## Why These Programming Languages Are Being Hated By Programmers? ## Encode x Internet Computer: Intro to Building on the IC in Rust [Video + Slides] ## How to Create Drupal Image Gallery ## Deploy Flask server to an EC2 instance ## How do we evaluate research software to meet different requirements? ## Part-of-Speech Tag a String, Filter to Adverbs in Go ## How to build a CI CD pipeline in AWS ECR and AWS EKS using Github actions and ArgoCD for Node.js  ## Swapnal Shahil

GSoC’22 Mentor || GSoC’21 @SCoReLab || B.Tech at IIT Guwahati'23

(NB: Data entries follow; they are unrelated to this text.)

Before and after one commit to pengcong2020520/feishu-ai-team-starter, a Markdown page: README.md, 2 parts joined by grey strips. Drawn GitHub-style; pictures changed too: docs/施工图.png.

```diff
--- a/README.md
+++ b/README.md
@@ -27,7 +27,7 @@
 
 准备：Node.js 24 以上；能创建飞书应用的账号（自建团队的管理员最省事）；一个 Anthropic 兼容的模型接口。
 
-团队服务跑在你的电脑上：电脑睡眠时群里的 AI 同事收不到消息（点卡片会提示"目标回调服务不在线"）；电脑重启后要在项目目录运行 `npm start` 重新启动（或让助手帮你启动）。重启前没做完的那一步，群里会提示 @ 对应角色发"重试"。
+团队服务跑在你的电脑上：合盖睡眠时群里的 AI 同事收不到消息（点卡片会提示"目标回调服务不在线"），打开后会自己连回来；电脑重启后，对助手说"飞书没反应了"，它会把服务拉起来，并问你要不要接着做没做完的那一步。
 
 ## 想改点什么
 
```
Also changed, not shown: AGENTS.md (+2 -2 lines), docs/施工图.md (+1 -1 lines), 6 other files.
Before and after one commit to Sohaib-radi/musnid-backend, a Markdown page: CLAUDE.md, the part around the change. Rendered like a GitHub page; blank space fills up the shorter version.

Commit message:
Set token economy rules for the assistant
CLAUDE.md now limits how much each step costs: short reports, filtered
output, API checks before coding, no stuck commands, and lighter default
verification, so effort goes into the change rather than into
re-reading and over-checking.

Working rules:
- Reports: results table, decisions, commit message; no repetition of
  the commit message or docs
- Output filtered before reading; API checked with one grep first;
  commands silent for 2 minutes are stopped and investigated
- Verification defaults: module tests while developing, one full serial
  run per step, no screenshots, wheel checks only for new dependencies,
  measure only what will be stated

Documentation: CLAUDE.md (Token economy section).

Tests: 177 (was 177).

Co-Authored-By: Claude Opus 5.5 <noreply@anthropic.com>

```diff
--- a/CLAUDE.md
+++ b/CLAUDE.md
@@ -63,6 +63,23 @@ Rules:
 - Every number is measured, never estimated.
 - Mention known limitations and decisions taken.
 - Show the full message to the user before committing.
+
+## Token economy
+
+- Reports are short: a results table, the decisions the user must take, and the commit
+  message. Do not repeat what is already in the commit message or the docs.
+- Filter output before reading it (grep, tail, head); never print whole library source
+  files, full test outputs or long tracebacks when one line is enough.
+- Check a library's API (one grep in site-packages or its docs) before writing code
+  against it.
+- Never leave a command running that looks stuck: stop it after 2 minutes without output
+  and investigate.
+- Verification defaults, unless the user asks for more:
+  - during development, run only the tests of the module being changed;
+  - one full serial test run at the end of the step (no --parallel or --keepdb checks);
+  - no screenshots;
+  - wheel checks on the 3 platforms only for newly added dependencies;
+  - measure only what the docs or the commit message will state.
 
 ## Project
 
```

## CS373 Spring 2022 Week 7: Avi Ghayalod ## Melody Walker’s Obituary ## CS371p Spring 2022: Winnie Chang